=== Records provided ===
----

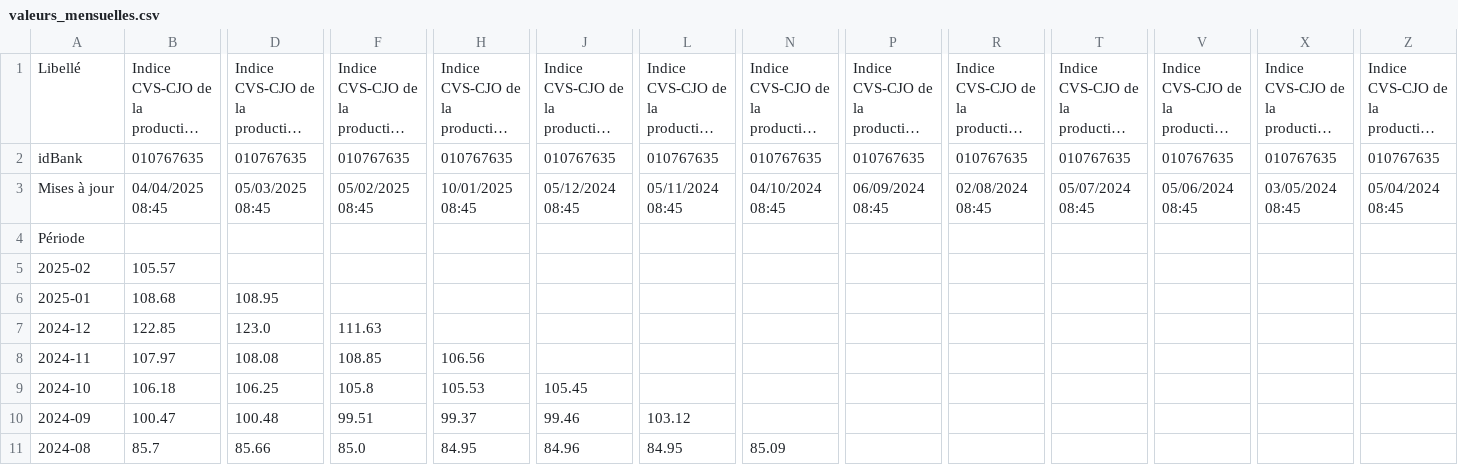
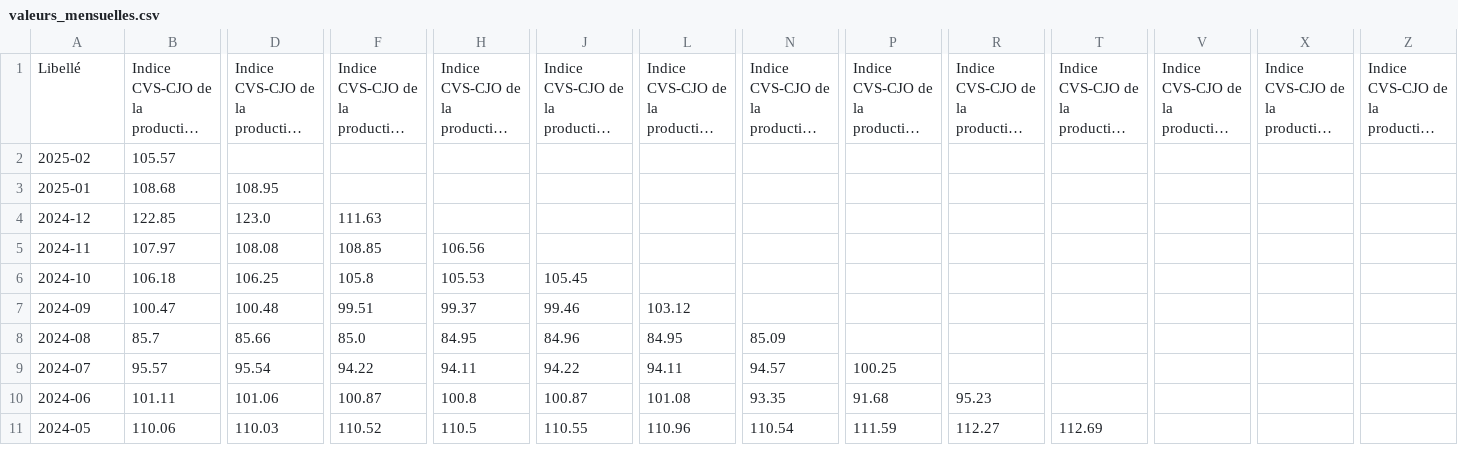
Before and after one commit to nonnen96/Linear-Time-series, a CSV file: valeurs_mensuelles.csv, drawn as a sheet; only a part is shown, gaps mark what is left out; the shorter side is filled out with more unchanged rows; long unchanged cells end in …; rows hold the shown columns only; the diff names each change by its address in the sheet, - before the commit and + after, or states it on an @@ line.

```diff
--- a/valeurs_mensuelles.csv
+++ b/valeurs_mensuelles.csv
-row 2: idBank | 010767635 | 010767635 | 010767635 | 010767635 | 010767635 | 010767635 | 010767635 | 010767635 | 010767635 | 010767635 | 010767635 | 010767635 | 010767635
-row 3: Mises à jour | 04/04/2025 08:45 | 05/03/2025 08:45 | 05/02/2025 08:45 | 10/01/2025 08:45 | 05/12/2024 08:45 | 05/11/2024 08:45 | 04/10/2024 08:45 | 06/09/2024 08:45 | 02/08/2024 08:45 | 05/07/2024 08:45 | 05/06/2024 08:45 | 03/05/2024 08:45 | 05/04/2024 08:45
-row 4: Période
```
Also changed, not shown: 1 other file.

----

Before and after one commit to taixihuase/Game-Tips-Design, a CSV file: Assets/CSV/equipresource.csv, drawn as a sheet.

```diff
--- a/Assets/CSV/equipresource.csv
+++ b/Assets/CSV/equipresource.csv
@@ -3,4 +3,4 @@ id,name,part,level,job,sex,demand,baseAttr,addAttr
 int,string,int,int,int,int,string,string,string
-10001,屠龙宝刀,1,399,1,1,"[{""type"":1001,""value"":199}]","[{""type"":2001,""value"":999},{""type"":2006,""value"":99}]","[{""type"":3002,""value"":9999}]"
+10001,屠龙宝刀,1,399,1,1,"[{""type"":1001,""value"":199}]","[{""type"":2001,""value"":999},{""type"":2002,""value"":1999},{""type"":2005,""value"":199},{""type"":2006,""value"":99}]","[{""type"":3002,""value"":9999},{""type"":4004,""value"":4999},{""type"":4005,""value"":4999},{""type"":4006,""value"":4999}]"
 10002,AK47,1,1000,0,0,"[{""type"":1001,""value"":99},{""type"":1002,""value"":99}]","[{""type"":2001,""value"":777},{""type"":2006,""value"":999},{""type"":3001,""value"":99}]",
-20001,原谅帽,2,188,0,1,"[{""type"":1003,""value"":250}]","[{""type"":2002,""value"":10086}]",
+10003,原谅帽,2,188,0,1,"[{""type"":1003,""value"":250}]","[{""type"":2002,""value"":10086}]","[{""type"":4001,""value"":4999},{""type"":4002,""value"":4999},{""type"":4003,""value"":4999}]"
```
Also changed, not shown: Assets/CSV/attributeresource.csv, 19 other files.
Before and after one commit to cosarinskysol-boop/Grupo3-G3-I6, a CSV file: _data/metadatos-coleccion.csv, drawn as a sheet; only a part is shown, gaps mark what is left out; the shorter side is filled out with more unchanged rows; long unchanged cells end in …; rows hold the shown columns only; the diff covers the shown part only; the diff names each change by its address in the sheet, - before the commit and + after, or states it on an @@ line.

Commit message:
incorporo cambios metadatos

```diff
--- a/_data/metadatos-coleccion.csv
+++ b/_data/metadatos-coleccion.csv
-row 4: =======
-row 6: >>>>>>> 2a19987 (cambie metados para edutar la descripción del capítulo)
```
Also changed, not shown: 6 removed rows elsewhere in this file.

----

=== Try it ===
Every line of the data that includes the word "Assets" should be copied.

=== Task solution ===
Before and after one commit to taixihuase/Game-Tips-Design, a CSV file: Assets/CSV/equipresource.csv, drawn as a sheet.
--- a/Assets/CSV/equipresource.csv
+++ b/Assets/CSV/equipresource.csv
Also changed, not shown: Assets/CSV/attributeresource.csv, 19 other files.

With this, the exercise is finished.